Which lines of the entries below run from the one holding "Drive->>CMA: periodic-entries →" to the one holding "Drive->>CMA: localize-entries →", inclusive? Set down exactly those lines and no others.
──────────
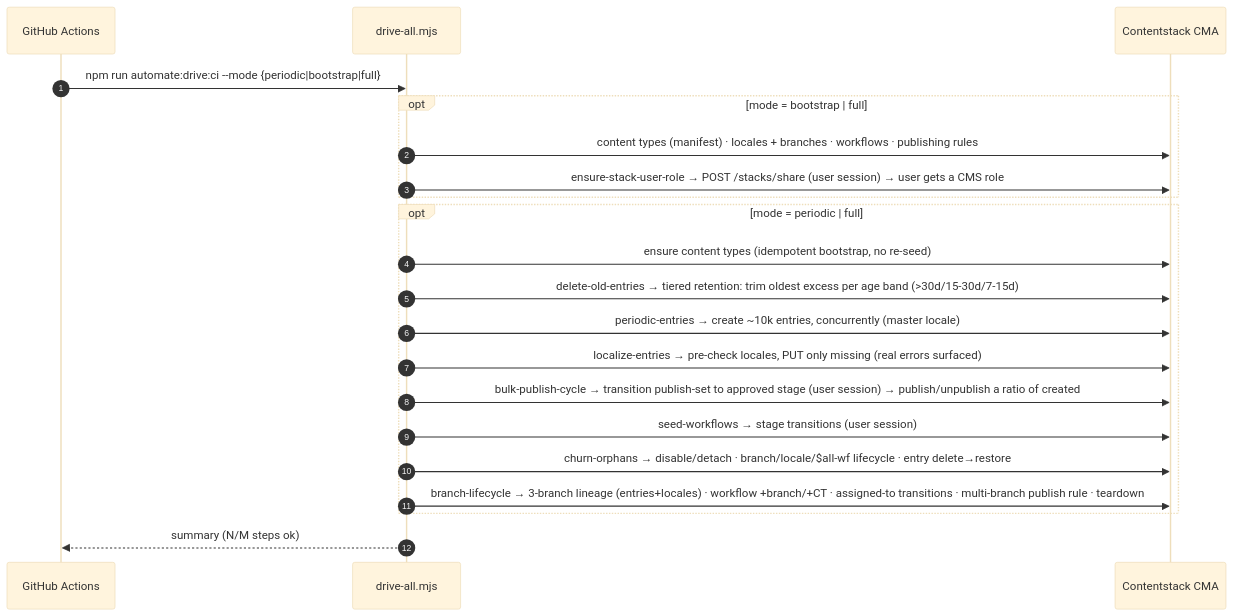
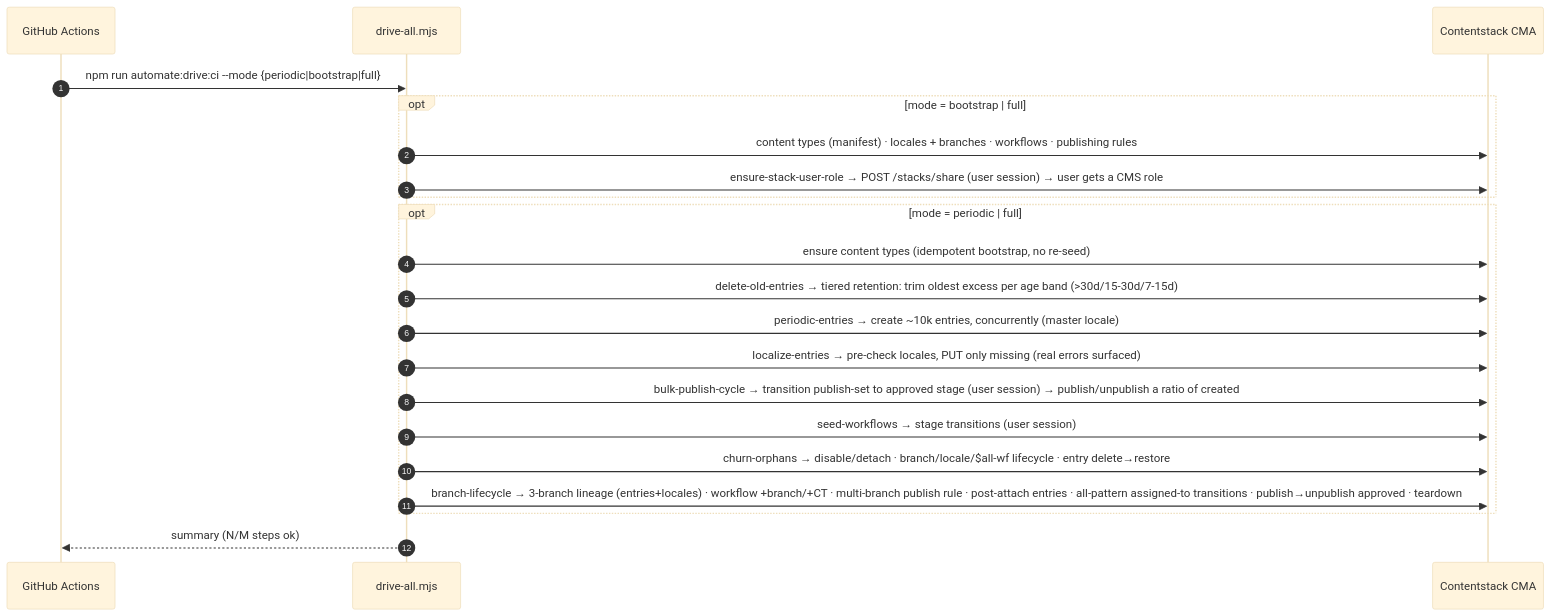
The fourth of 4 diagrams in README.md (DiveshKumarChordia/contentstack-analytics-automation-lab), drawn with Mermaid (base theme) before and after one commit. The commit also changed other lines of this file and 5 other files, not shown here.

First line of the commit message:
feat(branch-lifecycle): post-attach entries, all transition patterns, publish→unpublish

````diff
--- a/README.md
+++ b/README.md
@@ -281,25 +281,25 @@
 ```mermaid
 sequenceDiagram
   autonumber
   participant Cron as GitHub Actions
   participant Drive as drive-all.mjs
   participant CMA as Contentstack CMA
   Cron->>Drive: npm run automate:drive:ci --mode {periodic|bootstrap|full}
 
   opt mode = bootstrap | full
     Drive->>CMA: content types (manifest) · locales + branches · workflows · publishing rules
     Drive->>CMA: ensure-stack-user-role → POST /stacks/share (user session) → user gets a CMS role
   end
 
   opt mode = periodic | full
     Drive->>CMA: ensure content types (idempotent bootstrap, no re-seed)
     Drive->>CMA: delete-old-entries → tiered retention: trim oldest excess per age band (>30d/15-30d/7-15d)
     Drive->>CMA: periodic-entries → create ~10k entries, concurrently (master locale)
     Drive->>CMA: localize-entries → pre-check locales, PUT only missing (real errors surfaced)
     Drive->>CMA: bulk-publish-cycle → transition publish-set to approved stage (user session) → publish/unpublish a ratio of created
     Drive->>CMA: seed-workflows → stage transitions (user session)
     Drive->>CMA: churn-orphans → disable/detach · branch/locale/$all-wf lifecycle · entry delete→restore
-    Drive->>CMA: branch-lifecycle → 3-branch lineage (entries+locales) · workflow +branch/+CT · assigned-to transitions · multi-branch publish rule · teardown
+    Drive->>CMA: branch-lifecycle → 3-branch lineage (entries+locales) · workflow +branch/+CT · multi-branch publish rule · post-attach entries · all-pattern assigned-to transitions · publish→unpublish approved · teardown
   end
   Drive-->>Cron: summary (N/M steps ok)
 ```
````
──────────
Exercise answer ▸
     Drive->>CMA: periodic-entries → create ~10k entries, concurrently (master locale)
     Drive->>CMA: localize-entries → pre-check locales, PUT only missing (real errors surfaced)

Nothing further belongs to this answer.